======== RECORD EXCERPTS

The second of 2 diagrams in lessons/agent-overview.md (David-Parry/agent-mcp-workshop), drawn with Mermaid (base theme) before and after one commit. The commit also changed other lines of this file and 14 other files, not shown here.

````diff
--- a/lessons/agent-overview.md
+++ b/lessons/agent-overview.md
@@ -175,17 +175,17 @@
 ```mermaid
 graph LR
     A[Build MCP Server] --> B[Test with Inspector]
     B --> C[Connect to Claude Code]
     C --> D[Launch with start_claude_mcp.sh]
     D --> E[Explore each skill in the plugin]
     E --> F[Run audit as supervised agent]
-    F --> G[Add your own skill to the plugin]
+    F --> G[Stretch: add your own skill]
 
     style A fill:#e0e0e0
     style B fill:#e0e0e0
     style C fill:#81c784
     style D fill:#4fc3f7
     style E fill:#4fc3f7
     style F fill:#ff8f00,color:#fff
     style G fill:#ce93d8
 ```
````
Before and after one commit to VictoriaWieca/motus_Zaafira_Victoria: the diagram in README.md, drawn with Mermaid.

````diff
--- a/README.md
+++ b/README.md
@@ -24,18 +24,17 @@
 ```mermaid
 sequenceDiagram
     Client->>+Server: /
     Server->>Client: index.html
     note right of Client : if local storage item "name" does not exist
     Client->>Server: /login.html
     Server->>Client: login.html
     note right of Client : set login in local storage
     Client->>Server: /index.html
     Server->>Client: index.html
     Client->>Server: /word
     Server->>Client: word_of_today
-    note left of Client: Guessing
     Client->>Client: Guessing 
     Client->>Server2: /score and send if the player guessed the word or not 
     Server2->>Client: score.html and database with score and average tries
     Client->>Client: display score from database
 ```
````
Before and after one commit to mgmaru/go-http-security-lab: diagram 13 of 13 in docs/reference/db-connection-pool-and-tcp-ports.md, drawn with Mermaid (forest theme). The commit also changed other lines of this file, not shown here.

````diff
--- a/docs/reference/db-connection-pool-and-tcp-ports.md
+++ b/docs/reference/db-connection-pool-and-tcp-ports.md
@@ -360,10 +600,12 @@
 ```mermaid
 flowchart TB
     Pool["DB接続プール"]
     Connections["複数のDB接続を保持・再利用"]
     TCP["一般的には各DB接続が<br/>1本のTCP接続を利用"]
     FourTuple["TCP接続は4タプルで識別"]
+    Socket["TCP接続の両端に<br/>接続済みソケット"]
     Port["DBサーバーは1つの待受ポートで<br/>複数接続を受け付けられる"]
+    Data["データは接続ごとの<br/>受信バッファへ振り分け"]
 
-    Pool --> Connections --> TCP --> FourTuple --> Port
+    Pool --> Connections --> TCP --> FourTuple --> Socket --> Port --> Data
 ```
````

================

• _PROBLEM TO SOLVE_
Would you please repeat all the entries exactly as written?

• _ANSWER BELOW_
The second of 2 diagrams in lessons/agent-overview.md (David-Parry/agent-mcp-workshop), drawn with Mermaid (base theme) before and after one commit. The commit also changed other lines of this file and 14 other files, not shown here.

````diff
--- a/lessons/agent-overview.md
+++ b/lessons/agent-overview.md
@@ -175,17 +175,17 @@
 ```mermaid
 graph LR
     A[Build MCP Server] --> B[Test with Inspector]
     B --> C[Connect to Claude Code]
     C --> D[Launch with start_claude_mcp.sh]
     D --> E[Explore each skill in the plugin]
     E --> F[Run audit as supervised agent]
-    F --> G[Add your own skill to the plugin]
+    F --> G[Stretch: add your own skill]
 
     style A fill:#e0e0e0
     style B fill:#e0e0e0
     style C fill:#81c784
     style D fill:#4fc3f7
     style E fill:#4fc3f7
     style F fill:#ff8f00,color:#fff
     style G fill:#ce93d8
 ```
````
Before and after one commit to VictoriaWieca/motus_Zaafira_Victoria: the diagram in README.md, drawn with Mermaid.

````diff
--- a/README.md
+++ b/README.md
@@ -24,18 +24,17 @@
 ```mermaid
 sequenceDiagram
     Client->>+Server: /
     Server->>Client: index.html
     note right of Client : if local storage item "name" does not exist
     Client->>Server: /login.html
     Server->>Client: login.html
     note right of Client : set login in local storage
     Client->>Server: /index.html
     Server->>Client: index.html
     Client->>Server: /word
     Server->>Client: word_of_today
-    note left of Client: Guessing
     Client->>Client: Guessing 
     Client->>Server2: /score and send if the player guessed the word or not 
     Server2->>Client: score.html and database with score and average tries
     Client->>Client: display score from database
 ```
````
Before and after one commit to mgmaru/go-http-security-lab: diagram 13 of 13 in docs/reference/db-connection-pool-and-tcp-ports.md, drawn with Mermaid (forest theme). The commit also changed other lines of this file, not shown here.

````diff
--- a/docs/reference/db-connection-pool-and-tcp-ports.md
+++ b/docs/reference/db-connection-pool-and-tcp-ports.md
@@ -360,10 +600,12 @@
 ```mermaid
 flowchart TB
     Pool["DB接続プール"]
     Connections["複数のDB接続を保持・再利用"]
     TCP["一般的には各DB接続が<br/>1本のTCP接続を利用"]
     FourTuple["TCP接続は4タプルで識別"]
+    Socket["TCP接続の両端に<br/>接続済みソケット"]
     Port["DBサーバーは1つの待受ポートで<br/>複数接続を受け付けられる"]
+    Data["データは接続ごとの<br/>受信バッファへ振り分け"]
 
-    Pool --> Connections --> TCP --> FourTuple --> Port
+    Pool --> Connections --> TCP --> FourTuple --> Socket --> Port --> Data
 ```
````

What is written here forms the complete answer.